Hunt through the entries for the word "array" and copy each line in which it appears.

___ DATA EXTRACT ___

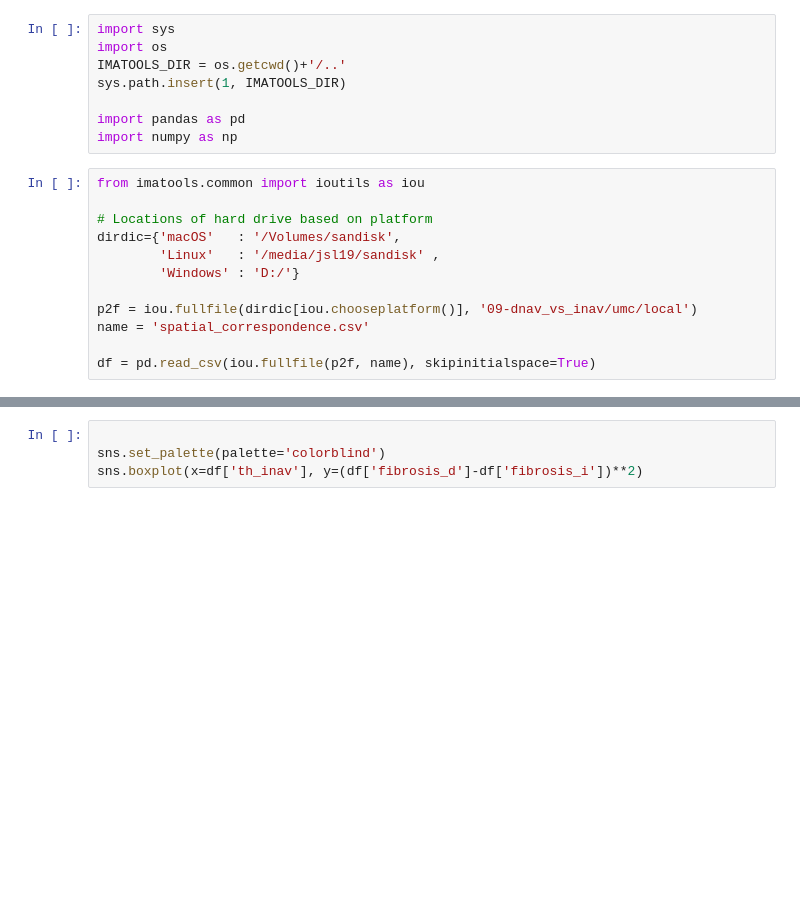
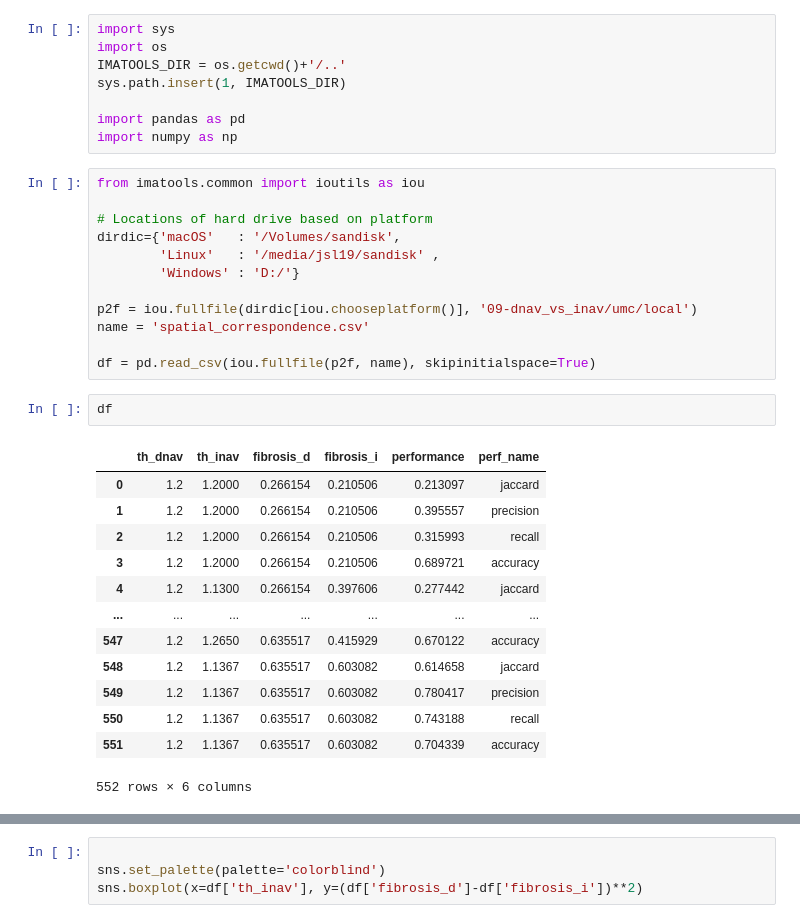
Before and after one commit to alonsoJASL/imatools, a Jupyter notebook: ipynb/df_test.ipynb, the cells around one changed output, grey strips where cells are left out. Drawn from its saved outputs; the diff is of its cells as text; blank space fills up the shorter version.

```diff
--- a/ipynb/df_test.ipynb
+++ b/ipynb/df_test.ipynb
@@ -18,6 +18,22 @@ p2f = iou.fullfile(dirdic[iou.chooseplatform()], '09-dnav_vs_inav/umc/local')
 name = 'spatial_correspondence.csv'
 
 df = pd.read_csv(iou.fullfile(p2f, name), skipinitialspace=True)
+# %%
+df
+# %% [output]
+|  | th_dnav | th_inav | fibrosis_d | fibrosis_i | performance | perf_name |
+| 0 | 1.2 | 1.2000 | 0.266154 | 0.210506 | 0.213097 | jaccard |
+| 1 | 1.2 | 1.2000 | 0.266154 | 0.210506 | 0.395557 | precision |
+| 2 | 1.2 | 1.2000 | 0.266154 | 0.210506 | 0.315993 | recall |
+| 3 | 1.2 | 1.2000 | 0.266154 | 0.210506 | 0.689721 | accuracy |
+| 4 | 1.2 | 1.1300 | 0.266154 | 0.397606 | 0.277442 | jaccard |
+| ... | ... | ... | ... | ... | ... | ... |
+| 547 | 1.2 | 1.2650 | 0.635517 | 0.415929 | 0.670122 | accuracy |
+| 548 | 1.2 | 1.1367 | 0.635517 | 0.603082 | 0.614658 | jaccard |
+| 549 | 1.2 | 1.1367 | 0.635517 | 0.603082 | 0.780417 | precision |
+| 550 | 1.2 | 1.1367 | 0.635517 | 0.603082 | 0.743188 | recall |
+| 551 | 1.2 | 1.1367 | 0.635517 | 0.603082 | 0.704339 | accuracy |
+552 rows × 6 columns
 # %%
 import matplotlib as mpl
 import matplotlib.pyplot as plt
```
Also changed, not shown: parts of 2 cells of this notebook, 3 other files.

___
___ DATA EXTRACT ___

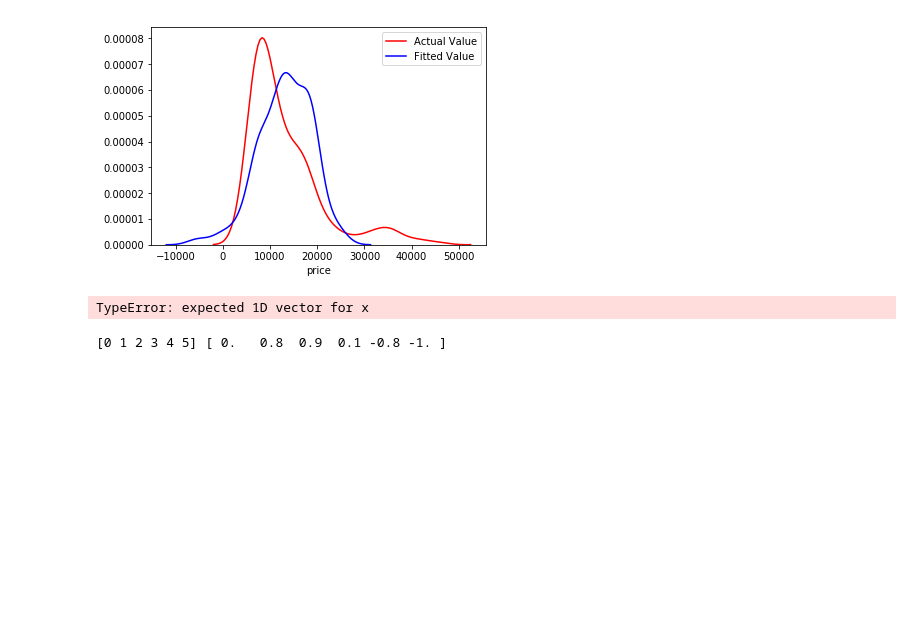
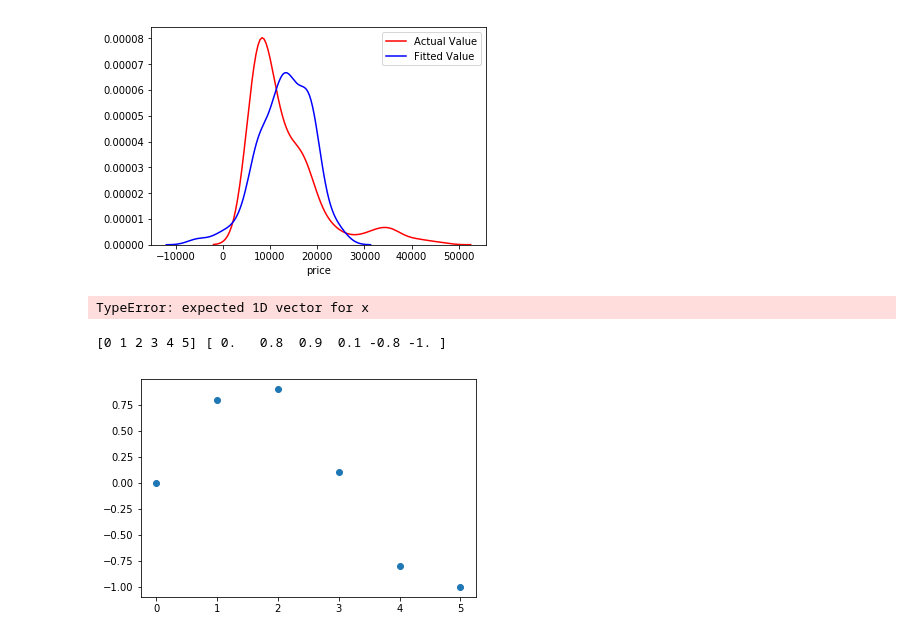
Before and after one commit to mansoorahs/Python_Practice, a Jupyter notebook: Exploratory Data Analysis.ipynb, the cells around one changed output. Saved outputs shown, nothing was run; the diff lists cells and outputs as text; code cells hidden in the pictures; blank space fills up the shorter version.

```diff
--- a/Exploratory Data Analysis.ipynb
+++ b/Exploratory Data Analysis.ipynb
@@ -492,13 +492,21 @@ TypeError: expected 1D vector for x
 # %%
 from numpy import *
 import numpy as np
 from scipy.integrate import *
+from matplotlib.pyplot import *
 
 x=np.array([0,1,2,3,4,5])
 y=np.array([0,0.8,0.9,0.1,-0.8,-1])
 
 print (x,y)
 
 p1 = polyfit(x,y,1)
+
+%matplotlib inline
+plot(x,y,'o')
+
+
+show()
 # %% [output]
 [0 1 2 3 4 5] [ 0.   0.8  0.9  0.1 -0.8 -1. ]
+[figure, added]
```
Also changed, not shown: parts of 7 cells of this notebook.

___
___ DATA EXTRACT ___

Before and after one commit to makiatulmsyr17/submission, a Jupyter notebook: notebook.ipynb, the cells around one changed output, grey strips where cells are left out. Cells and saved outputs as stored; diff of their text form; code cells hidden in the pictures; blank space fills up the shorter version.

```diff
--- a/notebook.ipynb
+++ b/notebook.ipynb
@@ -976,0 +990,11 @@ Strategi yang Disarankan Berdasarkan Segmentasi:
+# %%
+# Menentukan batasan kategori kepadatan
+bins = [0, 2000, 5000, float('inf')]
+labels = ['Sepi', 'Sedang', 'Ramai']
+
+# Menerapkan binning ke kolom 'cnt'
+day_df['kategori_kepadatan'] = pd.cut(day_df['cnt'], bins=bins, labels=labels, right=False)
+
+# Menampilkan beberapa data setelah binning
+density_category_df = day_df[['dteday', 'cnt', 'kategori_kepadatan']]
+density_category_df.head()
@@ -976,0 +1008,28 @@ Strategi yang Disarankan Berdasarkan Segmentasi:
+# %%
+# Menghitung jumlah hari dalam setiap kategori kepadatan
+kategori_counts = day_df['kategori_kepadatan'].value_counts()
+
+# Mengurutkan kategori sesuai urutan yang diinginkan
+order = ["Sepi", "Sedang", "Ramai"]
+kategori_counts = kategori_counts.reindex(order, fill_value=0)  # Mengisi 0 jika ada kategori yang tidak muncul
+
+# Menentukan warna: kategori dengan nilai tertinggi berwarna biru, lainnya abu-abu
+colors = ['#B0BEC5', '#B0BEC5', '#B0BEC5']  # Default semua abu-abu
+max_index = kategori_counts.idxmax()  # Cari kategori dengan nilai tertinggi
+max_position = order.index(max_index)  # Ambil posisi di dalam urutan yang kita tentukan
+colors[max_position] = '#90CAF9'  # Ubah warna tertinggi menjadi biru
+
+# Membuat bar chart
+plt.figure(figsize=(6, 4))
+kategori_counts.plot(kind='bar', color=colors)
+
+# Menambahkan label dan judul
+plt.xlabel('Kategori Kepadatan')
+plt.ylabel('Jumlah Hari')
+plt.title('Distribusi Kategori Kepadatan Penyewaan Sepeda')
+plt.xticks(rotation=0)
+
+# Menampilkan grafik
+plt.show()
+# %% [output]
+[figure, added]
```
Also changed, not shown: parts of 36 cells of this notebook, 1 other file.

___

● SOLUTION:
 x=np.array([0,1,2,3,4,5])
 y=np.array([0,0.8,0.9,0.1,-0.8,-1])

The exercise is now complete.